Nobody does it tougher.
Reinventing James Bond as a kind of Navy SEAL with an attitude problem, "Casino Royale" turns out to be cracking good entertainment, as well as a fresh start for the perdurable 21-picture franchise.
Daniel Craig kicks major maximus as a Bond who'd never use a computer where a punch will do. He's lean and athletic and fast, and he is seemingly the first Bond to actually bleed.

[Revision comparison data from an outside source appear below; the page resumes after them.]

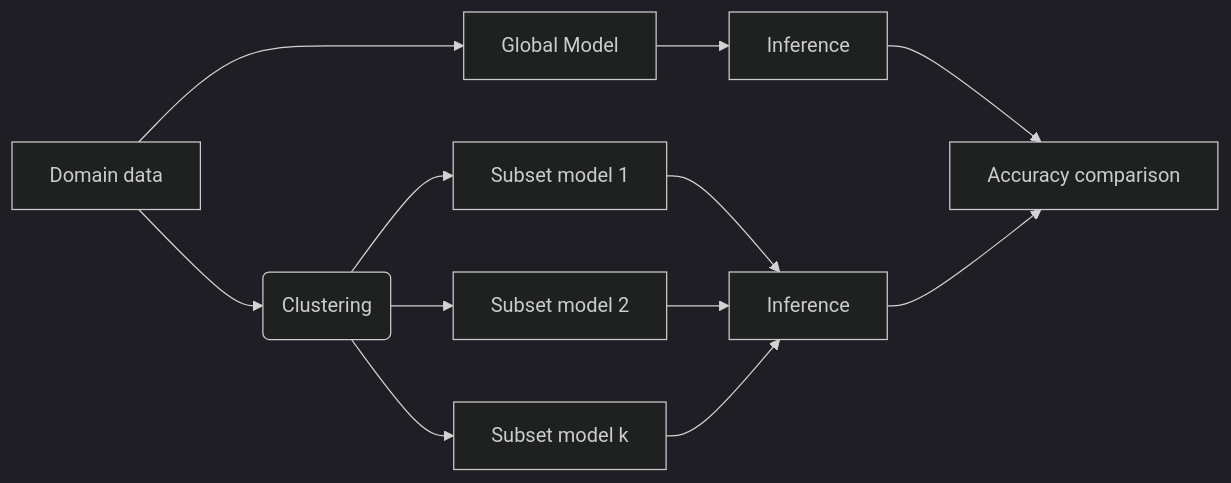
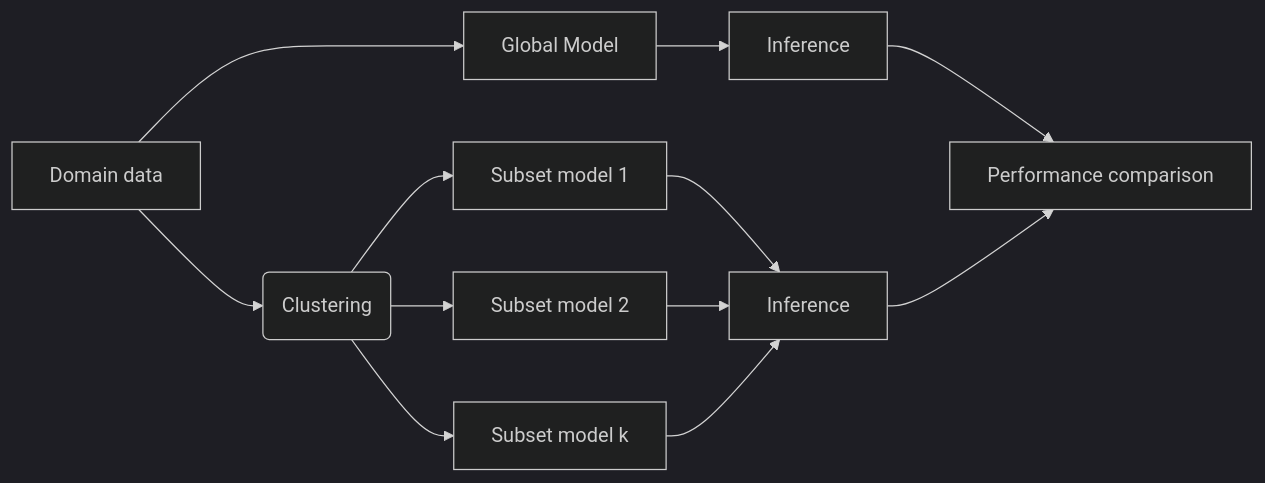
The diagram in presentations/sigmod2025_paper_project.qmd (rfsaldanha/dengue), drawn with Mermaid (dark theme) before and after one commit. The commit also changed other lines of this file and 3 other files, not shown here.

````diff
--- a/presentations/sigmod2025_paper_project.qmd
+++ b/presentations/sigmod2025_paper_project.qmd
@@ -54,14 +54,14 @@
 ```{mermaid}
 flowchart LR
 A[Domain data] --> G[Global Model]
 A --> C(Clustering)
 C --> K1[Subset model 1]
 C --> K2[Subset model 2]
 C --> Kn[Subset model k]
 G --> P1[Inference]
 K1 --> P2[Inference]
 K2 --> P2
 Kn --> P2
-P1 --> AC[Accuracy comparison]
+P1 --> AC[Performance comparison]
 P2 --> AC
 ```
````
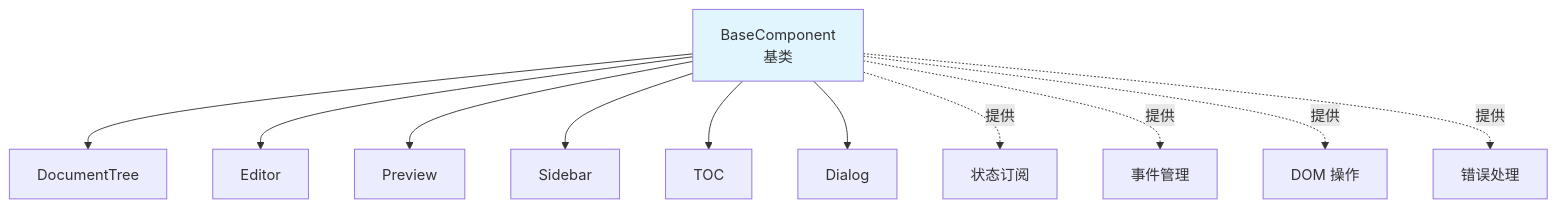
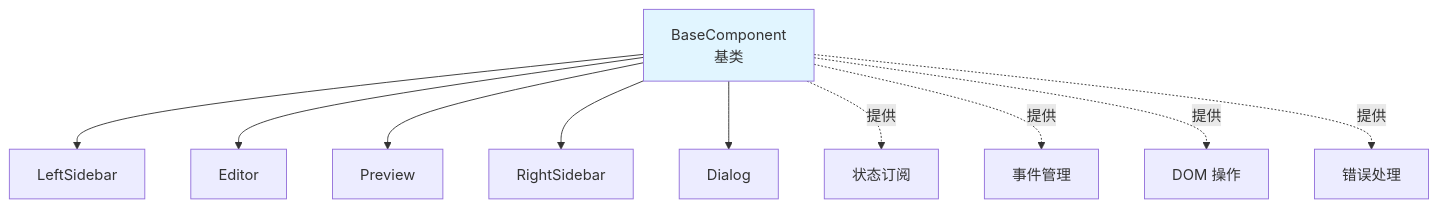
One commit to ZCShou/markdown changed the third of 15 diagrams in docs/arch.md. Above: the diagram before and after it, drawn with Mermaid. The commit also changed other lines of this file and 8 other files, not shown here.

Commit message:
refactor: merge sidebar and document tree components into left/right sidebars

````diff
--- a/docs/arch.md
+++ b/docs/arch.md
@@ -213,16 +211,15 @@
 ```mermaid
 graph TD
-    A[BaseComponent<br/>基类] --> B[DocumentTree]
+    A[BaseComponent<br/>基类] --> B[LeftSidebar]
     A --> C[Editor]
     A --> D[Preview]
-    A --> E[Sidebar]
-    A --> F[TOC]
-    A --> G[Dialog]
+    A --> E[RightSidebar]
+    A --> F[Dialog]
     
-    A -.提供.-> H[状态订阅]
-    A -.提供.-> I[事件管理]
-    A -.提供.-> J[DOM 操作]
-    A -.提供.-> K[错误处理]
+    A -.提供.-> G[状态订阅]
+    A -.提供.-> H[事件管理]
+    A -.提供.-> I[DOM 操作]
+    A -.提供.-> J[错误处理]
     
     style A fill:#e1f5ff
 ```
````
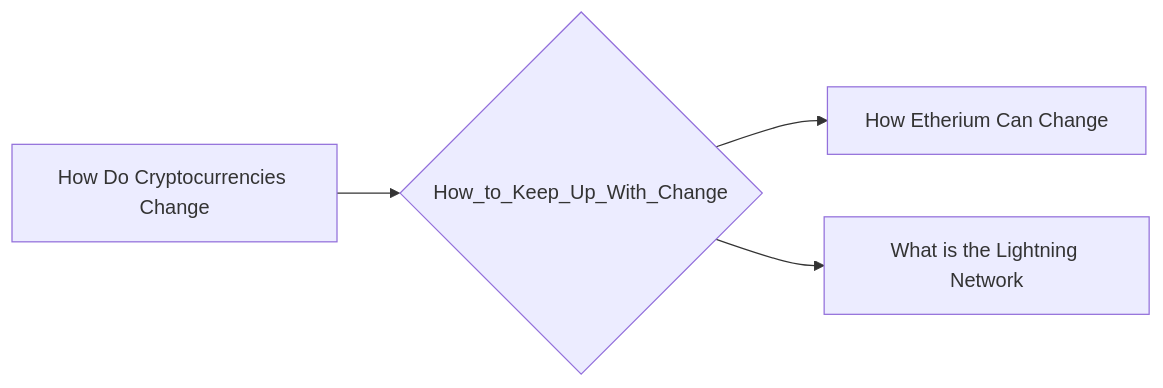
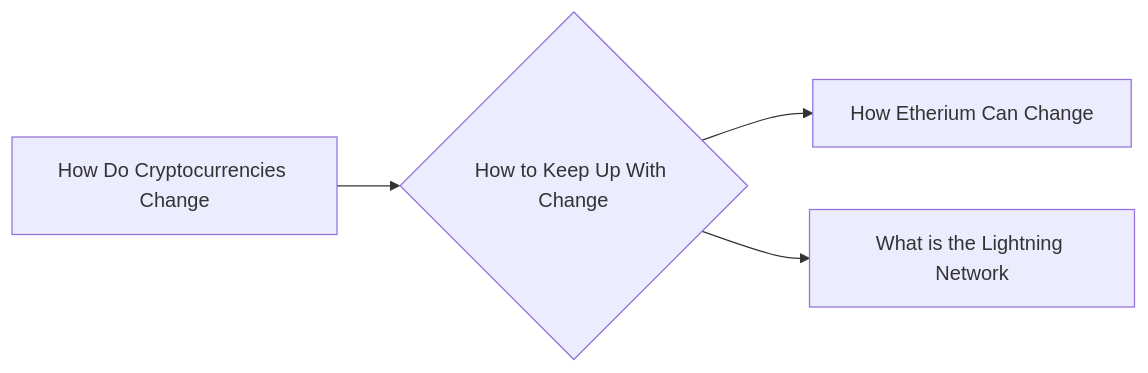
The diagram in notes/How_to_Keep_Up_With_Change.md (lpurdy01/crypto-knowledge-map), drawn with Mermaid before and after one commit. The commit also changed 58 other files, not shown here.

````diff
--- a/notes/How_to_Keep_Up_With_Change.md
+++ b/notes/How_to_Keep_Up_With_Change.md
@@ -6,6 +6,6 @@
 ```mermaid
 graph LR
-1["How Do Cryptocurrencies Change"]-->0{"How_to_Keep_Up_With_Change"}
-0{"How_to_Keep_Up_With_Change"}-->2["How Etherium Can Change"]
-0{"How_to_Keep_Up_With_Change"}-->3["What is the Lightning Network"]
+1["How Do Cryptocurrencies Change"]-->0{"How to Keep Up With Change"}
+0{"How to Keep Up With Change"}-->2["How Etherium Can Change"]
+0{"How to Keep Up With Change"}-->3["What is the Lightning Network"]
 ```
````
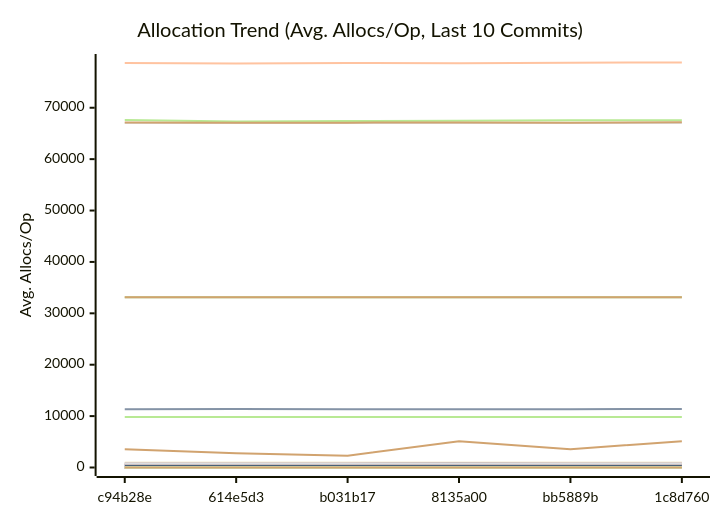
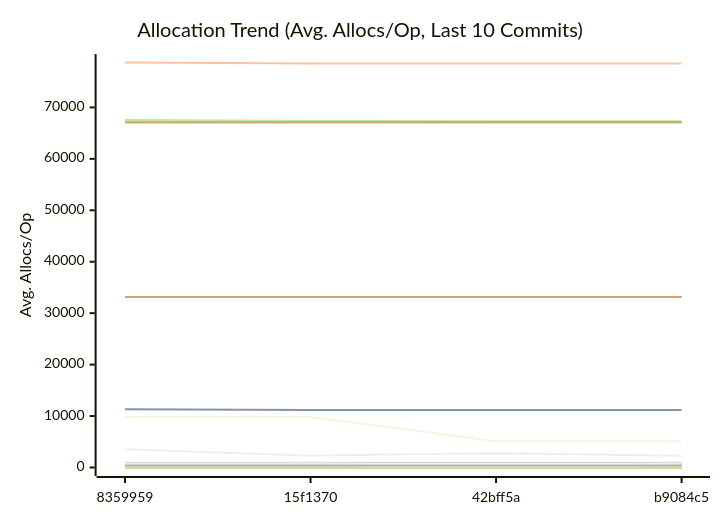
Before and after one commit to alsotoes/momo: the third of 3 diagrams in docs/REFERENCE/PERFORMANCE.md, drawn with Mermaid. The commit also changed other lines of this file and 3 other files, not shown here.

````diff
--- a/docs/REFERENCE/PERFORMANCE.md
+++ b/docs/REFERENCE/PERFORMANCE.md
@@ -421,53 +471,62 @@
 ```mermaid
 xychart-beta
     title "Allocation Trend (Avg. Allocs/Op, Last 10 Commits)"
     x-axis "Commit"
     y-axis "Avg. Allocs/Op"
-    x-axis [c94b28e,614e5d3,b031b17,8135a00,bb5889b,1c8d760]
+    x-axis [8359959,15f1370,42bff5a,b9084c5]
     line "AdaptivePutBlob64KiB" [0,0,0,0,0,0,0,0,0,0]
-    line "AWSChunkedReaderSigned" [11346,11370,11345,11319,11351,11392,11401,11341,11197,11180]
-    line "AWSChunkedReaderUnsigned" [78690,78621,78704,78640,78777,78804,78750,78733,78518,78515]
+    line "AWSChunkedReaderSigned" [11341,11197,11180,11191,11184,11178,11173,11180,11218,11210]
+    line "AWSChunkedReaderUnsigned" [78733,78518,78515,78532,78527,78526,78519,78518,78519,78539]
     line "CheckMetricsAndSwap" [0,0,0,0,0,0,0,0,0,0]
     line "CrushOptimized" [0,0,0,0,0,0,0,0,0,0]
     line "CrushOriginal" [3,3,3,3,3,3,3,3,3,3]
     line "EtagMatches" [0,0,0,0,0,0,0,0,0,0]
-    line "EtagMatchesSplit" [0,0,0,0,0,0,0,0,1,1]
+    line "EtagMatchesSplit" [0,1,1,1,1,1,1,1,1,1]
     line "FormatListObjectsV2XML_AppendFormat" [16,16,16,16,16,16,16,16,16,16]
     line "FormatListObjectsV2XML_OldFormat" [1000,1000,1000,1000,1000,1000,1000,1000,1000,1000]
     line "HashBytes/1MiB" [64,64,64,64,64,64,64,64,64,64]
     line "HashBytes/256MiB" [64,64,64,64,64,64,64,64,64,64]
     line "HashBytes/64MiB" [64,64,64,64,64,64,64,64,64,64]
     line "HashFile/1MiB" [33128,33128,33128,33128,33128,33128,33128,33128,33128,33128]
     line "HashFile/256MiB" [33128,33128,33128,33128,33128,33128,33128,33128,33128,33128]
     line "HashFile/64MiB" [33128,33128,33128,33128,33128,33128,33128,33128,33128,33128]
     line "IndexDirectTracking" [0,0,0,0,0,0,0,0,0,0]
     line "IndexSearch" [0,0,0,0,0,0,0,0,0,0]
     line "LastModifiedHeader_AppendFormat" [0,0,0,0,0,0,0,0,0,0]
     line "LastModifiedHeader_Format" [1,1,1,1,1,1,1,1,1,1]
     line "ListPartsTime_AppendFormat" [0,0,0,0,0,0,0,0,0,0]
-    line "ListPartsTime_Format" [0,0,0,0,0,0,0,0,1,1]
+    line "ListPartsTime_Format" [0,1,1,1,1,1,1,1,1,1]
     line "LoadGlobalConfig" [58,58,58,58,58,58,58,58,58,58]
-    line "LocalWrite/1MiB" [67033,67031,67039,67040,67044,67048,67040,67040,67081,67076]
-    line "LocalWrite/256MiB" [67598,67348,67405,67488,67564,67569,67644,67553,67378,67316]
-    line "LocalWrite/64MiB" [67134,67099,67099,67127,67078,67158,67158,67139,67123,67115]
+    line "LocalWrite/1MiB" [67040,67081,67076,67077,67076,67076,67076,67076,67084,67081]
+    line "LocalWrite/256MiB" [67553,67378,67316,67320,67343,67343,67320,67423,67399,67368]
+    line "LocalWrite/64MiB" [67139,67123,67115,67123,67119,67112,67100,67113,67112,67124]
     line "PadString" [1,1,1,1,1,1,1,1,1,1]
+    line "ParseACLResource_IndexByte" [0,0,0,0,0,0,0,0,0,0]
+    line "ParseACLResource_Split" [0,0,0,0,0,0,0,0,0,0]
     line "ParseAWSChunkHeader" [0,0,0,0,0,0,0,0,0,0]
+    line "ParseChecksum" [0,0,0,0,0,0,0,0,0,0]
+    line "ParseChecksumDynamicBaseline" [0,0,0,0,4,4,4,4,4,4]
     line "ParseReplicationOrder_NoPrealloc" [6,6,6,6,6,5,5,5,5,5]
     line "ParseReplicationOrder_Prealloc" [2,2,2,2,2,1,1,1,1,1]
     line "PheromoneSelectReplica" [0,0,0,0,0,0,0,0,0,0]
+    line "PickShedTarget" [0,0,0,0,6,6,6,6,6,6]
     line "Placement" [6,6,6,6,6,6,6,6,6,6]
     line "PlacementDomainSpread" [6,6,6,6,6,6,6,6,6,6]
-    line "ReadVerify/1MiB" [438,437,474,439,490,440,496,437,458,471]
-    line "ReadVerify/256MiB" [9808,9808,9808,9808,9808,9808,9808,9808,9808,5120]
-    line "ReadVerify/64MiB" [3557,2776,2307,5120,3557,5120,3557,3557,2307,2776]
-    line "S3PutSpool/1MiB" [448,447,448,447,447,447,447,447,447,447]
-    line "S3PutSpool/256MiB" [448,448,448,448,448,448,448,448,448,448]
+    line "ReadVerify/1MiB" [437,458,471,460,435,469,435,463,436,463]
+    line "ReadVerify/256MiB" [9808,9808,5120,5120,9808,5120,5120,9808,5120,5120]
+    line "ReadVerify/64MiB" [3557,2307,2776,2307,2776,2776,1994,2776,2307,2776]
+    line "RebalanceCycle/blobs=100" [0,0,0,0,0,0,0,0,0,0]
+    line "RebalanceCycle/blobs=1000" [0,0,0,0,0,0,0,0,0,0]
+    line "S3PutSpool/1MiB" [447,447,447,447,447,447,447,448,447,447]
+    line "S3PutSpool/256MiB" [448,448,448,448,448,448,444,448,448,448]
     line "S3PutSpool/64MiB" [448,448,448,448,448,448,448,448,448,448]
     line "SanitizeLog/Safe" [0,0,0,0,0,0,0,0,0,0]
     line "SanitizeLog/Unsafe" [1,1,1,1,1,1,1,1,1,1]
-    line "TrustedRead/1MiB" [800,800,800,858,800,800,800,800,800,822]
+    line "TrustedRead/1MiB" [800,800,822,800,800,800,800,800,800,800]
     line "TrustedRead/256MiB" [800,800,800,800,800,800,800,800,800,800]
     line "TrustedRead/64MiB" [800,800,800,800,800,800,800,800,800,800]
     line "VolumeGetBlob64KiB" [0,0,0,0,0,0,0,0,0,0]
     line "VolumePutBlob64KiB" [0,0,0,0,0,0,0,0,0,0]
+    line "WriteThrottled/throttled-10Gbps" [0,0,0,0,298,318,498,345,302,311]
+    line "WriteThrottled/unlimited" [0,0,0,0,0,0,0,0,0,0]
 ```
````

Director Martin Campbell's version astutely restores Bond to a real world -- note I say a real world, not the real world. This movie is set, say, one remove from the possible, instead of, like those last few, 20 or so removes. Yet the movie also has a number of shocking moments -- shocking, that is, in their tenderness, their tragedy, their human dimension. The scenes between the cool Craig and M (the brilliant Judi Dench) crackle with hostility, and there's a moment when a young British agent is first exposed to the incredible violence of the world she has elected to enter, and she collapses in the shower in her clothes. Bond holds her, not because he's on the make but because he loves her and knows she's in pain.
The plot makes some sense, though a number of connections are so fast you more or less have to take them on faith. We open with Bond's first two kills, which appear to have nothing to do with the rest of the movie: They simply establish tone. Then he's off to Madagascar to prevent a terrorist attack. Bond ends up in the Bahamas, then follows a suspect (I'm not sure who) to Miami, where that suspect gives something (I'm not sure what) to a terrorist.
Half an hour too long and with too many villains we really can't place in the plot, "Casino Royale" nevertheless proves you seldom go wrong if you make a movie that leaves you stirred, not shaken.
-- Stephen Hunter (Nov. 16, 2006)
Contains violence, including a scene of torture, as well as sexual content and nudity.